_Exercise brief:_ What follows is a set of records; repeat all of them exactly.

Edit tracking data:
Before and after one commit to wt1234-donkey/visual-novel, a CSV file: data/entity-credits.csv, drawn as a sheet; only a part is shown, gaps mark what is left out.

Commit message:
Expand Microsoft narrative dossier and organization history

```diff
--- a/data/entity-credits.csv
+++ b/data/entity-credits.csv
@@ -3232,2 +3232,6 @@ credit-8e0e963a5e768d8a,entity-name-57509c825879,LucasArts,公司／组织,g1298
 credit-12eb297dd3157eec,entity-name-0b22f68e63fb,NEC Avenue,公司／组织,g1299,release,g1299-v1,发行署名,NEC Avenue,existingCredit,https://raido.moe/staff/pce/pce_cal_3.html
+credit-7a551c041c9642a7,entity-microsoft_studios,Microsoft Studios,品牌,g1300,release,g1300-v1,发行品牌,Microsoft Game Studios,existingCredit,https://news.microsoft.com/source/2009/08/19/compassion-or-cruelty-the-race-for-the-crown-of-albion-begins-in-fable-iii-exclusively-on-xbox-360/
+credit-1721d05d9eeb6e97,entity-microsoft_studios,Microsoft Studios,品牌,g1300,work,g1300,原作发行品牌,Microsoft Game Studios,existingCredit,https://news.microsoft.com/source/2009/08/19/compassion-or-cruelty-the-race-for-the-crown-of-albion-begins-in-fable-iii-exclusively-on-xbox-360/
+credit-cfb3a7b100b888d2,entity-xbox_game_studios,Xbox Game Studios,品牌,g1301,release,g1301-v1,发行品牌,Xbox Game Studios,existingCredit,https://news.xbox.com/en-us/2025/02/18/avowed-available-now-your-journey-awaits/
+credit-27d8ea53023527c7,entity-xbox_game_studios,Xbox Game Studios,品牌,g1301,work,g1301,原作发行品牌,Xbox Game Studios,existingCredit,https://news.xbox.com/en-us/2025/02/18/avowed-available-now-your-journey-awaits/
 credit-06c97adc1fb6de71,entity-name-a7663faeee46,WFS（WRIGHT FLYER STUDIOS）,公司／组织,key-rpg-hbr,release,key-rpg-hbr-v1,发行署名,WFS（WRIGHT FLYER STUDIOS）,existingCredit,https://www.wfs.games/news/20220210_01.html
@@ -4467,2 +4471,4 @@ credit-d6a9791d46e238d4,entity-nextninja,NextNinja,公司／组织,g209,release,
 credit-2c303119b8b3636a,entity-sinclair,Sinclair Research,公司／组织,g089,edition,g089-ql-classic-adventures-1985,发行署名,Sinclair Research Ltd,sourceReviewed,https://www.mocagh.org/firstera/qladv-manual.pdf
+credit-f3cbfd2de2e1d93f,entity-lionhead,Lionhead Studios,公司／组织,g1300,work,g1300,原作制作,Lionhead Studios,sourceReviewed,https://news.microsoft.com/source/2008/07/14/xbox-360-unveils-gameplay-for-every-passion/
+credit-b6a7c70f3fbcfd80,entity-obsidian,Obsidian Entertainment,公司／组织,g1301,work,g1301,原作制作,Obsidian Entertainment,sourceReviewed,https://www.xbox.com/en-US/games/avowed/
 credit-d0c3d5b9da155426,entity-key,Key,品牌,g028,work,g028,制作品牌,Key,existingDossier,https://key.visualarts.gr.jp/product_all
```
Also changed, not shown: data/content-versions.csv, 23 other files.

_Output of the exercise:_
Before and after one commit to wt1234-donkey/visual-novel, a CSV file: data/entity-credits.csv, drawn as a sheet; only a part is shown, gaps mark what is left out.

Commit message:
Expand Microsoft narrative dossier and organization history

```diff
--- a/data/entity-credits.csv
+++ b/data/entity-credits.csv
@@ -3232,2 +3232,6 @@ credit-8e0e963a5e768d8a,entity-name-57509c825879,LucasArts,公司／组织,g1298
 credit-12eb297dd3157eec,entity-name-0b22f68e63fb,NEC Avenue,公司／组织,g1299,release,g1299-v1,发行署名,NEC Avenue,existingCredit,https://raido.moe/staff/pce/pce_cal_3.html
+credit-7a551c041c9642a7,entity-microsoft_studios,Microsoft Studios,品牌,g1300,release,g1300-v1,发行品牌,Microsoft Game Studios,existingCredit,https://news.microsoft.com/source/2009/08/19/compassion-or-cruelty-the-race-for-the-crown-of-albion-begins-in-fable-iii-exclusively-on-xbox-360/
+credit-1721d05d9eeb6e97,entity-microsoft_studios,Microsoft Studios,品牌,g1300,work,g1300,原作发行品牌,Microsoft Game Studios,existingCredit,https://news.microsoft.com/source/2009/08/19/compassion-or-cruelty-the-race-for-the-crown-of-albion-begins-in-fable-iii-exclusively-on-xbox-360/
+credit-cfb3a7b100b888d2,entity-xbox_game_studios,Xbox Game Studios,品牌,g1301,release,g1301-v1,发行品牌,Xbox Game Studios,existingCredit,https://news.xbox.com/en-us/2025/02/18/avowed-available-now-your-journey-awaits/
+credit-27d8ea53023527c7,entity-xbox_game_studios,Xbox Game Studios,品牌,g1301,work,g1301,原作发行品牌,Xbox Game Studios,existingCredit,https://news.xbox.com/en-us/2025/02/18/avowed-available-now-your-journey-awaits/
 credit-06c97adc1fb6de71,entity-name-a7663faeee46,WFS（WRIGHT FLYER STUDIOS）,公司／组织,key-rpg-hbr,release,key-rpg-hbr-v1,发行署名,WFS（WRIGHT FLYER STUDIOS）,existingCredit,https://www.wfs.games/news/20220210_01.html
@@ -4467,2 +4471,4 @@ credit-d6a9791d46e238d4,entity-nextninja,NextNinja,公司／组织,g209,release,
 credit-2c303119b8b3636a,entity-sinclair,Sinclair Research,公司／组织,g089,edition,g089-ql-classic-adventures-1985,发行署名,Sinclair Research Ltd,sourceReviewed,https://www.mocagh.org/firstera/qladv-manual.pdf
+credit-f3cbfd2de2e1d93f,entity-lionhead,Lionhead Studios,公司／组织,g1300,work,g1300,原作制作,Lionhead Studios,sourceReviewed,https://news.microsoft.com/source/2008/07/14/xbox-360-unveils-gameplay-for-every-passion/
+credit-b6a7c70f3fbcfd80,entity-obsidian,Obsidian Entertainment,公司／组织,g1301,work,g1301,原作制作,Obsidian Entertainment,sourceReviewed,https://www.xbox.com/en-US/games/avowed/
 credit-d0c3d5b9da155426,entity-key,Key,品牌,g028,work,g028,制作品牌,Key,existingDossier,https://key.visualarts.gr.jp/product_all
```
Also changed, not shown: data/content-versions.csv, 23 other files.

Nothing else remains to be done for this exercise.